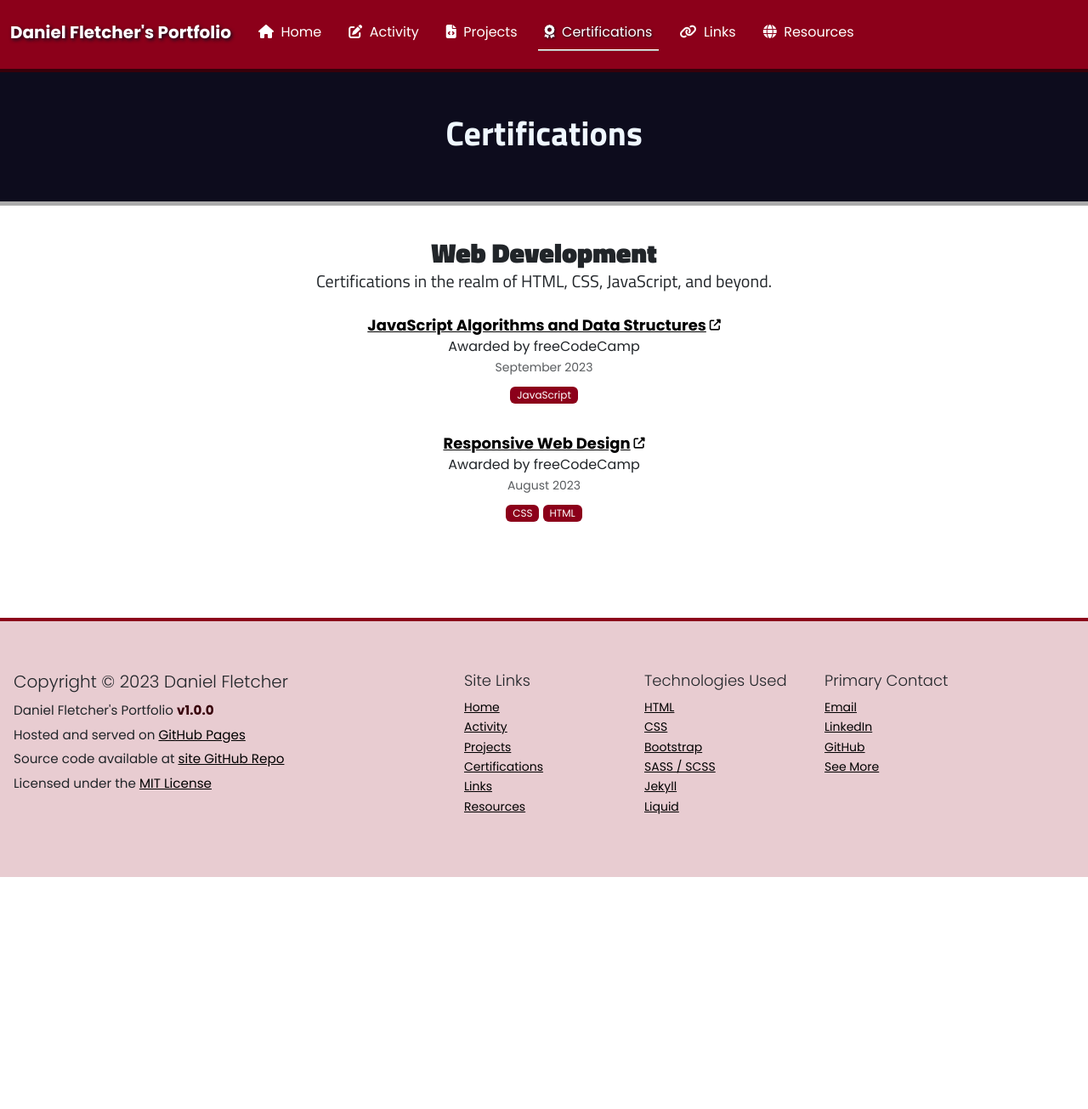
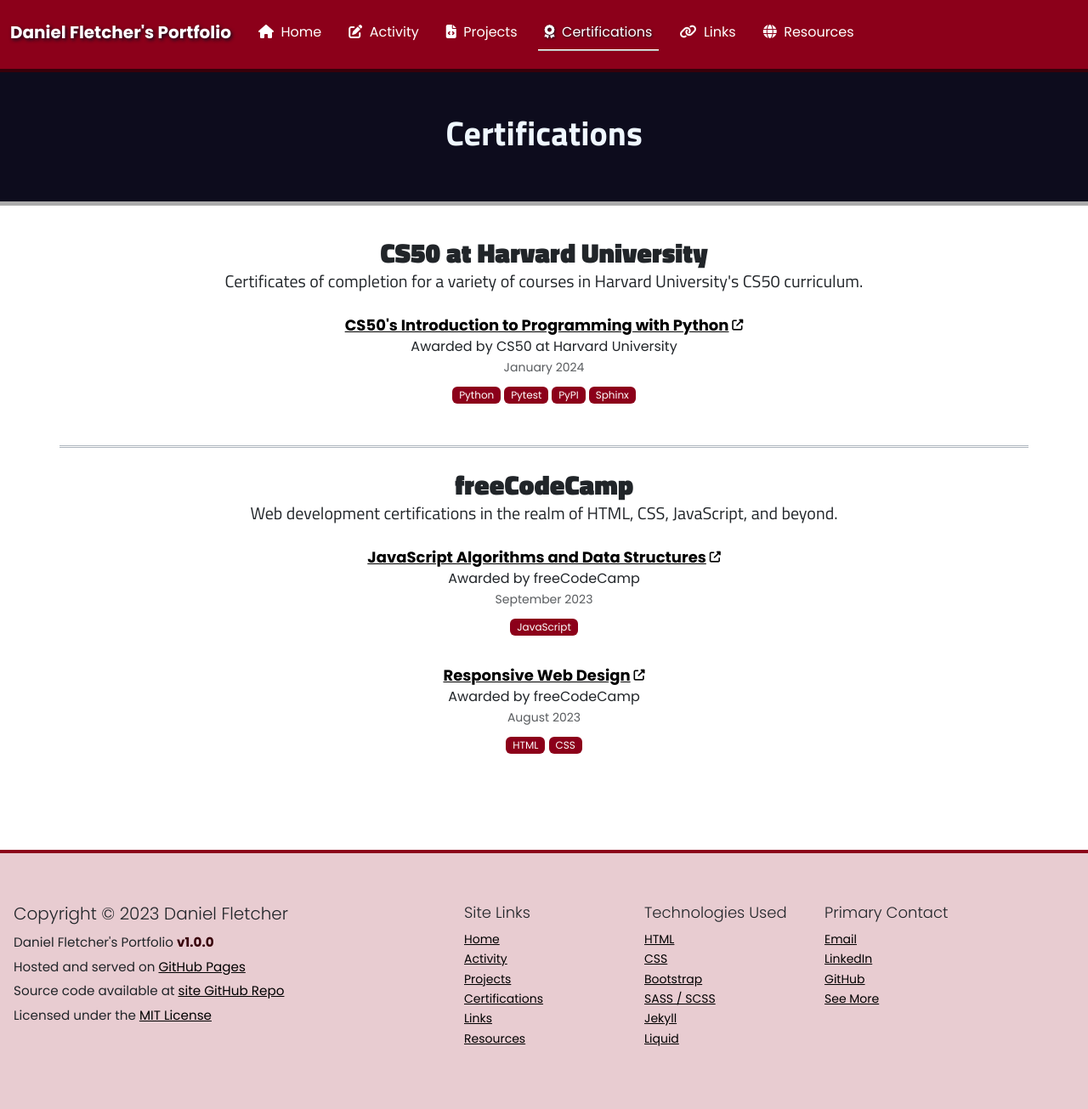
Before and after one commit to DanielTheFletch/portfolio, a Jekyll site: the page built from certifications.html, in a window 1280 px wide. Shown: the whole page at 85% size. Built offline with Jekyll 4.4.1, drawn with Linux system fonts in a browser that asks for light colours; before the commit the page ends 1032 px from its top, so only the background shows below that.

Commit message:
Update certifications page for CS50P

```diff
--- a/_data/certifications.yml
+++ b/_data/certifications.yml
@@ -1,5 +1,17 @@
-- title: "Web Development"
-  subtitle: "Certifications in the realm of HTML, CSS, JavaScript, and beyond."
+- title: "CS50 at Harvard University"
+  subtitle: "Certificates of completion for a variety of courses in Harvard University's CS50 curriculum."
+  certs:
+  - name: "CS50's Introduction to Programming with Python"
+    date: 2024-01-03
+    link: "https://cs50.harvard.edu/certificates/1b3ab5e5-6737-437d-9d7a-3821c2d1a9f0"
+    org: "CS50 at Harvard University"
+    skills:
+    - Python
+    - Pytest
+    - PyPI
+    - Sphinx
+- title: "freeCodeCamp"
+  subtitle: "Web development certifications in the realm of HTML, CSS, JavaScript, and beyond."
   certs:
   - name: "Responsive Web Design"
     date: 2023-08-21
--- a/certifications.html
+++ b/certifications.html
@@ -30,8 +30,7 @@
       <div class="row row-cols-1 mb-3">
         <div class="col">
           <ul class="list-unstyled mt-1">
-            {% assign sorted_skills = cert.skills | sort %}
-            {% for skill in sorted_skills %}
+            {% for skill in cert.skills %}
               <li class="badge bg-primary pill-rounded fw-normal">{{ skill }}</li>
             {% endfor %}
           </ul>
```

__Exercise__: Only the number should be given: the count of lines above that hold the word "page".

__Your solution__: 2